→ YOUR OBJECTIVE
Your result should be the lines holding the word "this", copied from the entries below.

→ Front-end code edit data
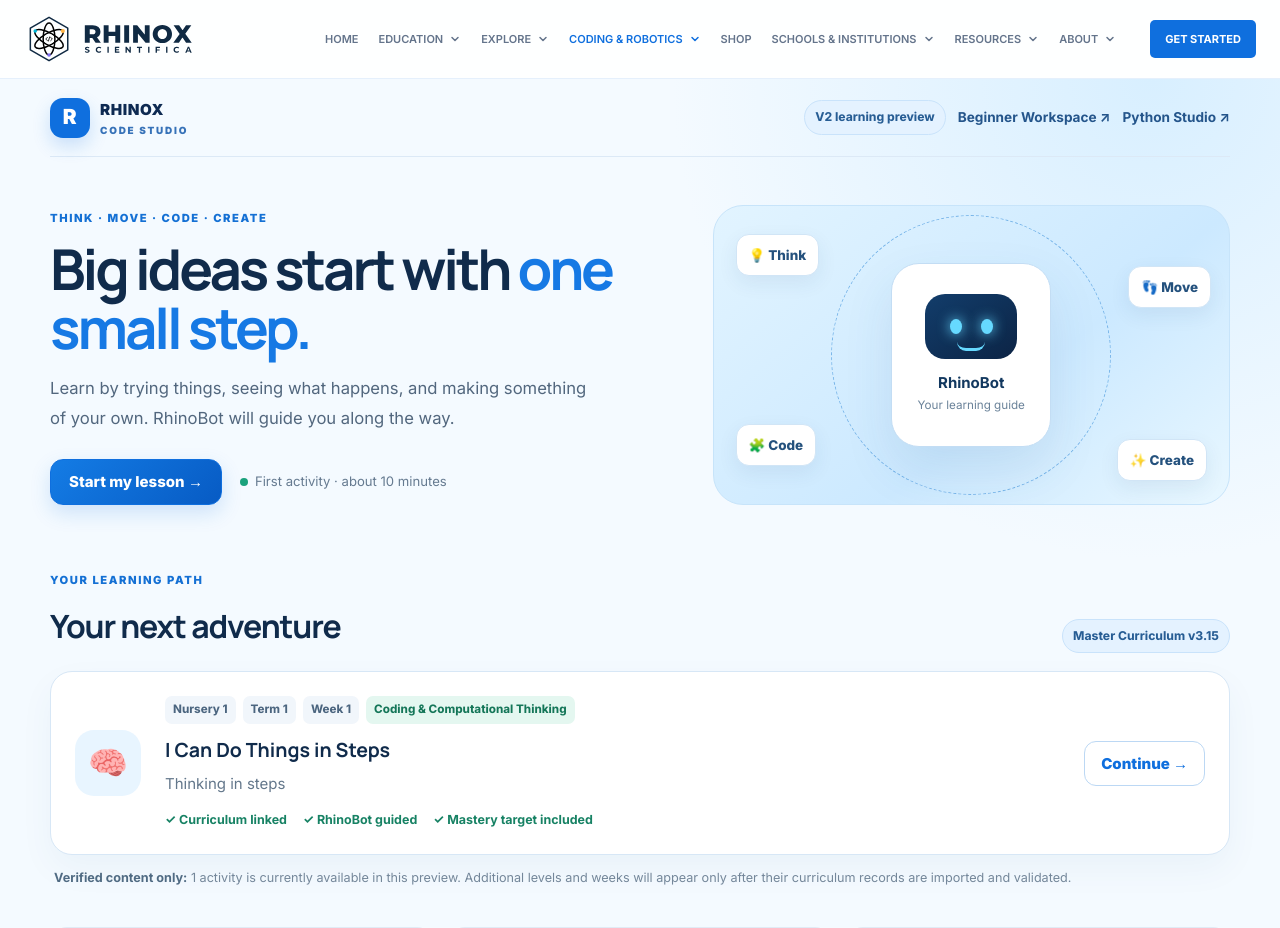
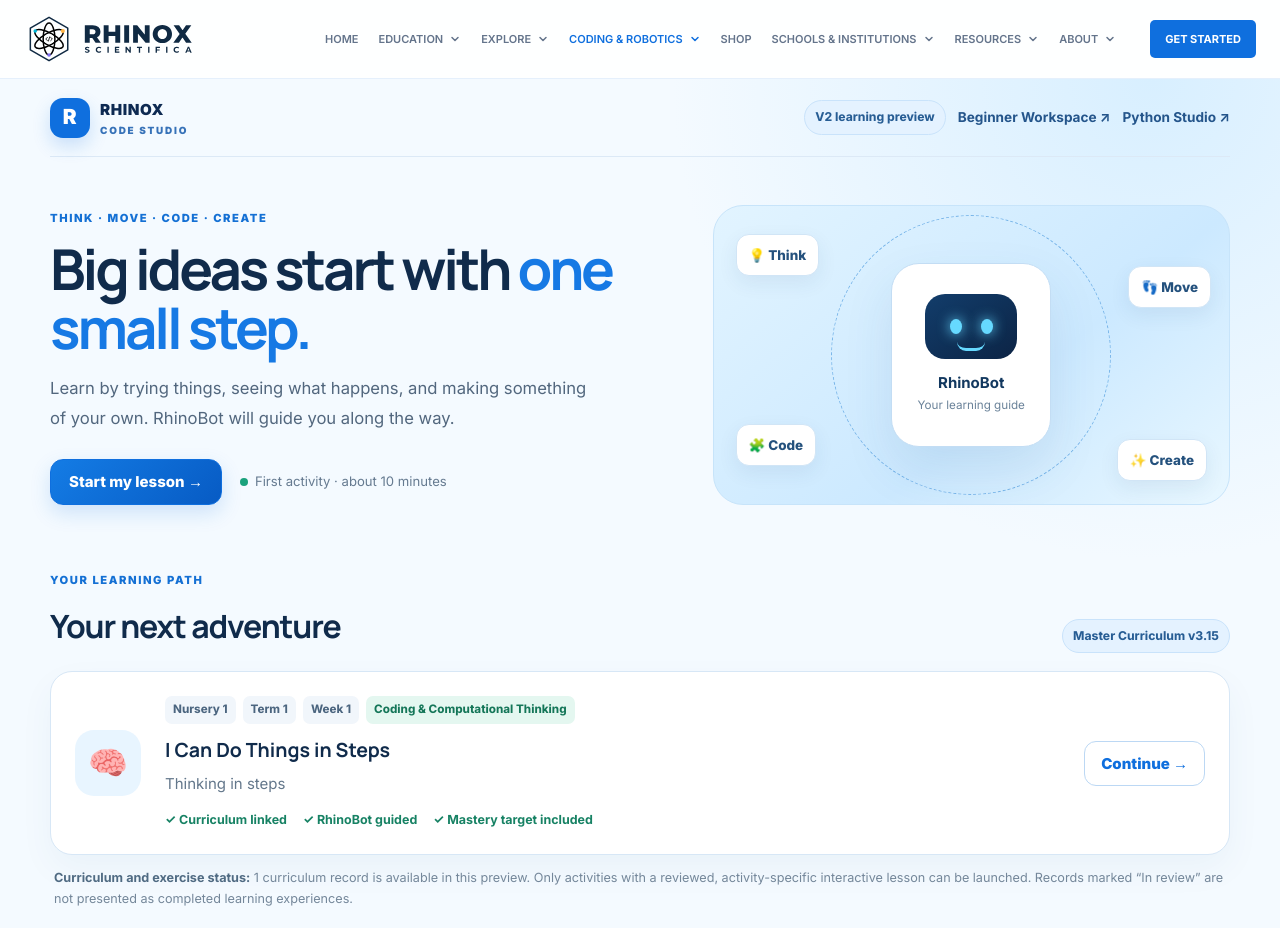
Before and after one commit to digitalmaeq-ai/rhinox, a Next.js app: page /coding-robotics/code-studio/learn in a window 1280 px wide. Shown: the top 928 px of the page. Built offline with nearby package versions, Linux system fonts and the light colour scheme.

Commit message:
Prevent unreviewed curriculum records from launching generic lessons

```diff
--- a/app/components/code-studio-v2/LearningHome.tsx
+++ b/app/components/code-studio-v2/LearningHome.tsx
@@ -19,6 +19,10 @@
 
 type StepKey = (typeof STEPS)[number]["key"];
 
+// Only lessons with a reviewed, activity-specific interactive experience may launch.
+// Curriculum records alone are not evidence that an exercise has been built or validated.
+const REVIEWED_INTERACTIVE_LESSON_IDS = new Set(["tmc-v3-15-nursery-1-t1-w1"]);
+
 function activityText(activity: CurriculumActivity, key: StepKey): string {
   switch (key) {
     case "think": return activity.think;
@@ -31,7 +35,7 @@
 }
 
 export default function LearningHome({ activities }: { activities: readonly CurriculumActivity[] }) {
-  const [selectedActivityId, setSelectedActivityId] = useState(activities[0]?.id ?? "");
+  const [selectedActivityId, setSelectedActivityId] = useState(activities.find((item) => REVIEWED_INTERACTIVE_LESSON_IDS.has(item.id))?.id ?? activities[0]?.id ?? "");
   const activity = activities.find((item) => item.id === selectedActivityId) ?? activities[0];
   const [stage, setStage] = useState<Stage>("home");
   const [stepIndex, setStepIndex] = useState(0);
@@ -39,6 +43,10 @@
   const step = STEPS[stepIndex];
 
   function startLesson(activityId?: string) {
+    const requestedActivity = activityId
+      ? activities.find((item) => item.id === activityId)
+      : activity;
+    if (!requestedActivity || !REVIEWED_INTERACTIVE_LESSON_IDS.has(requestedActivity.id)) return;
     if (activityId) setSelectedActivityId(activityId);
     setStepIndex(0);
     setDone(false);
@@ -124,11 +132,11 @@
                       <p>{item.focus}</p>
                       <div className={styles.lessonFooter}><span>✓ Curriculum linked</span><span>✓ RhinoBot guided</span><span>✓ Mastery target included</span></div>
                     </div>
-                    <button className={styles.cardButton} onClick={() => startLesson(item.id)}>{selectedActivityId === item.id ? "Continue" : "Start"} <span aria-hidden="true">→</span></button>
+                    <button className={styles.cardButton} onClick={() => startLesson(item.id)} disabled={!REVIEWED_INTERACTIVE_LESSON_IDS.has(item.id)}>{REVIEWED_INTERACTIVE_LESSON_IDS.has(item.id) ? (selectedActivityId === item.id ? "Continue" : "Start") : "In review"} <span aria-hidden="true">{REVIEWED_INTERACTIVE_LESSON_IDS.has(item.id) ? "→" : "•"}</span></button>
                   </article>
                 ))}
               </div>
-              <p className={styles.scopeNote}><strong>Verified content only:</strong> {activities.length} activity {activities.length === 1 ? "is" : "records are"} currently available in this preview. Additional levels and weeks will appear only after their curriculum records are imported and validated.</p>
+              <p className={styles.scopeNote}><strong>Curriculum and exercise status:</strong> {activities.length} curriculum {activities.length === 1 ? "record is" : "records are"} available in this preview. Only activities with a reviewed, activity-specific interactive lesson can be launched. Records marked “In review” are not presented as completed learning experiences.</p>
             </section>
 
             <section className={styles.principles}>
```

→ EXERCISE ANSWER
-              <p className={styles.scopeNote}><strong>Verified content only:</strong> {activities.length} activity {activities.length === 1 ? "is" : "records are"} currently available in this preview. Additional levels and weeks will appear only after their curriculum records are imported and validated.</p>
+              <p className={styles.scopeNote}><strong>Curriculum and exercise status:</strong> {activities.length} curriculum {activities.length === 1 ? "record is" : "records are"} available in this preview. Only activities with a reviewed, activity-specific interactive lesson can be launched. Records marked “In review” are not presented as completed learning experiences.</p>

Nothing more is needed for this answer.